Life is full of emotions; some good, some bad – some just average. It’s absolutely human to be happy or sad, frustrated or elated, and if we didn’t experience a spectrum of moods we’d be automatons without a care in the world.
Pro cycling is a sport of emotion, and the riders expose their feelings upon crossing the finish line, often suffering from both physical and psychological exhaustion.
So it was that Australian rider Michael Matthews sat in a gutter, trying to keep to himself, after finishing seventh place during Wednesday’s sprint into Colmar. Matthews’s Sunweb team had ridden the front in the final 20 kilometers, hoping to set him up for the win. He was fast, but six riders finished ahead of him. And he was upset, dreadfully upset in fact.
But Matthews is a professional, he needed to cool down after a hot stage, and so that’s what he did. Eventually.
He put his hands in his face and possibly even shed a tear. He’s done that before and he’ll probably do it again. Matthews takes his racing seriously and makes all the sacrifices he has to in order to be the best he can possibly be.
When it goes wrong, he takes it personally.
While the media waited to get a few quotes, he avoided the stares and just looked down, reflecting on the work of his Sunweb teammates, and what had happened only minutes earlier. The team was entirely committed to his cause. But in the sprint, another one won by Peter Sagan, things didn’t go well. The simple fact is, he stuffed it up.
Others shrug their shoulders and tell us, “That’s cycling.” Some even bore us rotten with that ragged old quote: “We’ll just take it day by day.” But Matthews, although sullen, morose even, didn’t have to say much for us to realize how personally he took the loss.
“At the moment,” he said, “I’m getting a bit confused in the sprints for some reason.”
Watch the replay, read the race report, discover more details of what happened but to paraphrase the scene in relation to Matthews, the stage went roughly like this:
When the route was announced, he saw stage five and thought: “Perfect. Ideal for me.”
Just after the Tour de Suisse, team staff drove the stage 5 course, took notes, and planned their attack.
When the bunch arrived on the last of four climbs, a sea of red Sunweb jerseys flooded the front of the peloton and set a solid pace.
Down the hill. Onto the streets of Colmar. Speeding to the finish, around a few corners and through a roundabout, and then it was time to sprint.
Until the 3km-to-go mark, everything had gone right for Matthews. The closer it got to the sprint, however, the more it started to unravel. He said he was “quite good,” that there were “some crazy moves,” that he was “pushed back,” that it was “a washing machine.”
Matthews’s emotions were on display. And Michael had to sit there on the bike, cooling down with his head tilting down, wishing he didn’t see the scrum of people ready to tackle him with questions.

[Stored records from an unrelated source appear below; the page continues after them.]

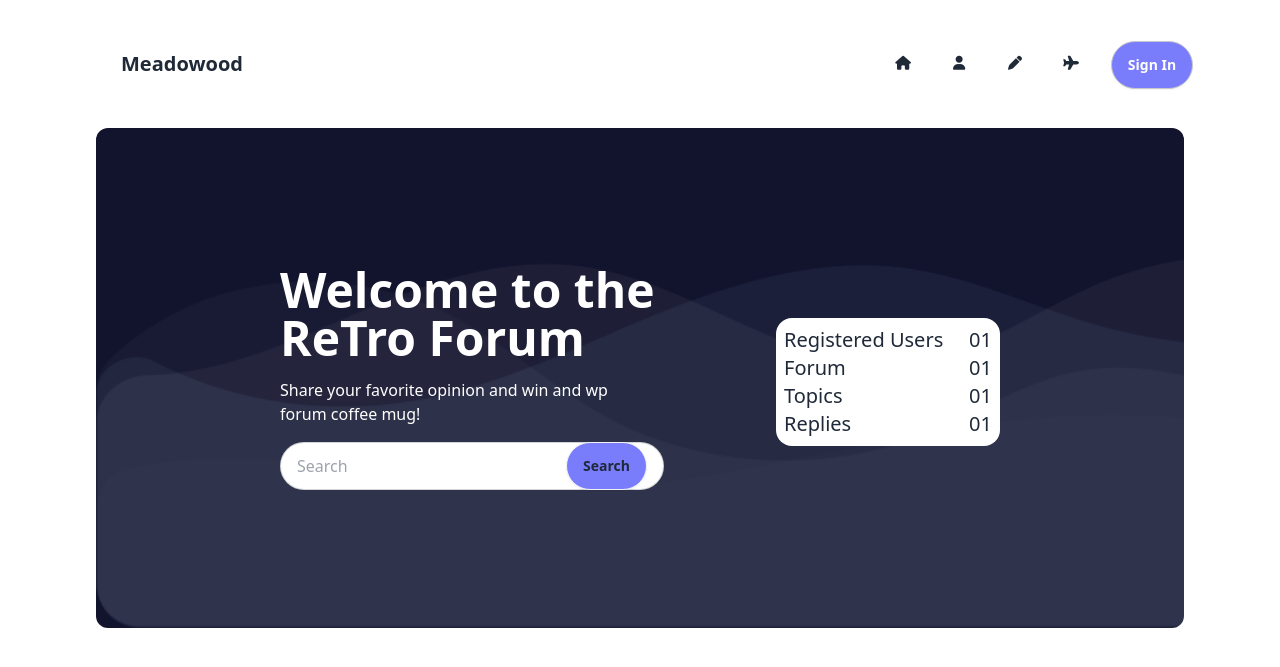
Repository: RudrasahaDibos/Meadowood-Forum
Page: index.html
These files come from the project's save history. The page is drawn as it stood at one moment and after a run of saves; the edit follows.
The browser window is 1280 px wide. The pictures show the whole page.
Some web libraries are served in a nearby version.

Above is the page before, as saved 2024-11-24 12:59:21.

### index.html
<!DOCTYPE html>
<html lang="en">
    <head>
        <meta charset="UTF-8">
        <meta name="viewport" content="width=device-width, initial-scale=1.0">
        <title>Meadowood Forum</title>

        <!-- tailwind  -->
        <link
            href="https://cdn.jsdelivr.net/npm/daisyui@4.12.14/dist/full.min.css"
            rel="stylesheet" type="text/css" />
        <script src="https://cdn.tailwindcss.com"></script>

        <!-- font awesome  -->
        <link rel="stylesheet"
            href="https://cdnjs.cloudflare.com/ajax/libs/font-awesome/6.7.1/css/all.min.css"
            integrity="sha512-5Hs3dF2AEPkpNAR7UiOHba+lRSJNeM2ECkwxUIxC1Q/FLycGTbNapWXB4tP889k5T5Ju8fs4b1P5z/iB4nMfSQ=="
            crossorigin="anonymous" referrerpolicy="no-referrer" />

    </head>
    <body class="container mx-auto lg:px-24 px-8">
        <!-- header is start here  -->
        <header class="mt-8">
            <!-- navbar is start here  -->
            <div class="navbar bg-base-100">
                <div class="flex-1">
                    <a class="btn btn-ghost text-xl">Meadowood</a>
                </div>
                <div class="flex-none">
                    <div class="dropdown dropdown-end mr-6">
                        <div  role="button"
                            class="btn btn-ghost btn-circle flex w-full  ">
                            <div class="indicator rounded-full border-1 h-8 w-8 mr-4 tooltip" data-tip="home">
                                <i class="fa-solid fa-house h-5 w-5 mx-auto mt-2"></i>
                            </div>
                            <div class="indicator rounded-full border-1 h-8 w-8 mr-4 tooltip" data-tip="User">
                                <i class="fa-solid fa-user h-5 w-5 mx-auto mt-2"></i>
                            </div>
                            <div class="indicator rounded-full border-1 h-8 w-8 mr-4 tooltip" data-tip="pen">
                                <i class="fa-solid fa-pen h-5 w-5 mx-auto mt-2"></i>
                            </div>
                            <div class="indicator rounded-full border-1 h-8 w-8 mr-4 tooltip" data-tip="flight">
                                <i class="fa-solid fa-plane h-5 w-5 mx-auto mt-2"></i>
                            </div>
                        </div>

                    </div>
                    <div class="dropdown dropdown-end">
                        <div tabindex="0" role="button"
                            class="btn btn-ghost btn-circle avatar">

                                <button class="btn btn-active bg-[#797DFC] text-white rounded-full ">Sign In</button>

                        </div>
                        <ul
                            tabindex="0"
                            class="menu menu-sm dropdown-content bg-base-100 rounded-box z-[1] mt-3 w-52 p-2 shadow">
                            <li>
                                <a class="justify-between">
                                    Profile
                                    <span class="badge">New</span>
                                </a>
                            </li>
                            <li><a>Settings</a></li>
                            <li><a>Logout</a></li>
                        </ul>
                    </div>
                </div>
            </div>
            <!-- navbar is  end here  -->

             <!-- bannner start here  -->
             <div class="lg:w-full w-[450px] relative bg-no-repeat bg-cover h-[500px] z-0 rounded-xl overflow-hidden mt-8 bg-[#12132D]" style="background-image: url('/images/bgbanner.png');">
                <div class="relative top-0 left-0 w-full h-full z-10  flex lg:flex-row flex-col justify-center items-center gap-28 space-y-2">

                  <div class="space-y-4">
                    <h2 class="text-5xl font-extrabold font-manrope text-white">Welcome to the <br> ReTro Forum</h2>
                    <p class="text-white">Share your favorite opinion and win and wp <br> forum coffee mug!</p>
                    <label class="input input-bordered flex items-center gap-2 w-96 rounded-full">
                        <input type="text" class="grow" placeholder="Search" />
                         <button class="btn bg-[#797DFC] rounded-full">Search</button>
                      </label>
                  </div>

                   <div>
                    <ul class="menu bg-[#FFFFFF] rounded-box w-56">

                        <div class="flex justify-between"><a class="text-xl ">Registered Users</a><a class="text-xl ">01</a></div>
                        <div class="flex justify-between"><a class="text-xl ">Forum</a><a class="text-xl">01</a></div>
                        <div class="flex justify-between"><a class="text-xl ">Topics</a><a class="text-xl">01</a></div>
                        <div class="flex justify-between"><a class="text-xl ">Replies</a><a class="text-xl ">01</a></div>
                      </ul>
                   </div>

                </div>
                </div>
             <!-- bannner end here  -->




        </header>
        <!-- header is end here  -->

        <!-- main is start here  -->
        <main>

        </main>
        <!-- main is end here  -->

        <!-- footer is start here  -->

        <!-- footer is end here  -->
    </body>
</html>

After the next 2 saves:
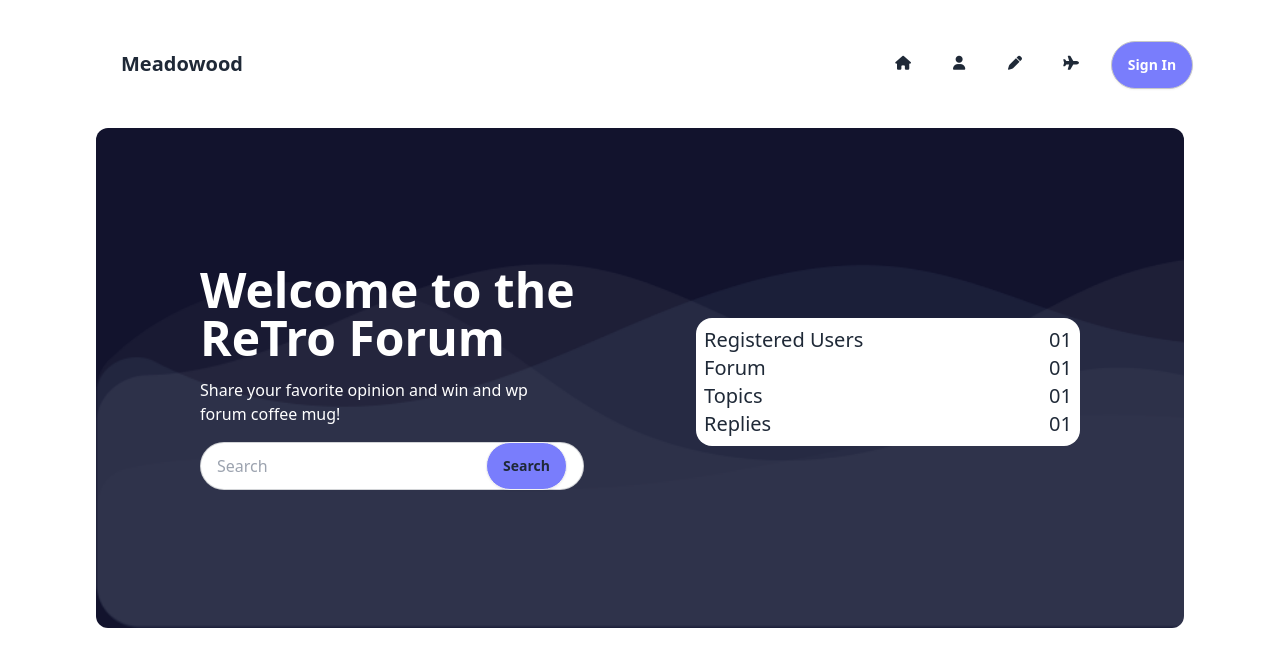
The 2 saves are shown as one change because they came seconds apart.
The last was saved 16 min 56 s later.
--- a/index.html
+++ b/index.html
@@ -83,7 +83,7 @@
                   </div>
 
                    <div>
-                    <ul class="menu bg-[#FFFFFF] rounded-box w-56">
+                    <ul class="menu bg-[#FFFFFF] rounded-box w-96">
 
                         <div class="flex justify-between"><a class="text-xl ">Registered Users</a><a class="text-xl ">01</a></div>
                         <div class="flex justify-between"><a class="text-xl ">Forum</a><a class="text-xl">01</a></div>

He didn’t hide but he wasn’t happy.
“I just need to get my head in the right place and keep trying but this is definitely not what I wanted today,” he said.
It was a scene reminiscent of stage 10 in 2017. Back then, during his first year with Team Sunweb, he turned up at the Tour fully motivated. In peak form, he was the outright leader. He never hid his intentions: he wanted to win the green jersey. And when he faltered his emotions were on display.
That stage in 2017 was, “really one of the days where we needed to nail it. We didn’t.”
It is the Tour and he is ambitious, well supported, and capable. But it’s bike racing and things don’t always go right, not every day. It’s like life.
We all deal with setbacks in our own way. Michael Matthews happened to find himself searching for answers at exactly the time when cameras were lined up and journalists were asking questions.
“I’m just a bit confused,” he repeated. “I’m a bit annoyed. I’m a bit upset.”
A couple of years ago, he was in the doldrums at the halfway mark. At the finish in Paris, he stood on the podium in the centre of the Champs-Elysées, collected his green jersey, and grinned like he was the king of the world.
“They kept asking me to get off the podium,” he told me later, “but I stayed up there as long as I could. I overstayed my welcome and I didn’t care, I’d won the green jersey!
“I worked so hard for that moment, I wanted to soak it up.
“When a plans comes together, it’s impossible to explain the sense of satisfaction.”
Cycling conjures all sorts of emotions. There was frustration in 2017 but also elation.
To appreciate the highs, you need the lows.
Matthews isn’t an automaton. He’s a rider who knows what he’s capable of and when it doesn’t happen, confusion reigns. But that doesn’t mean his race is over.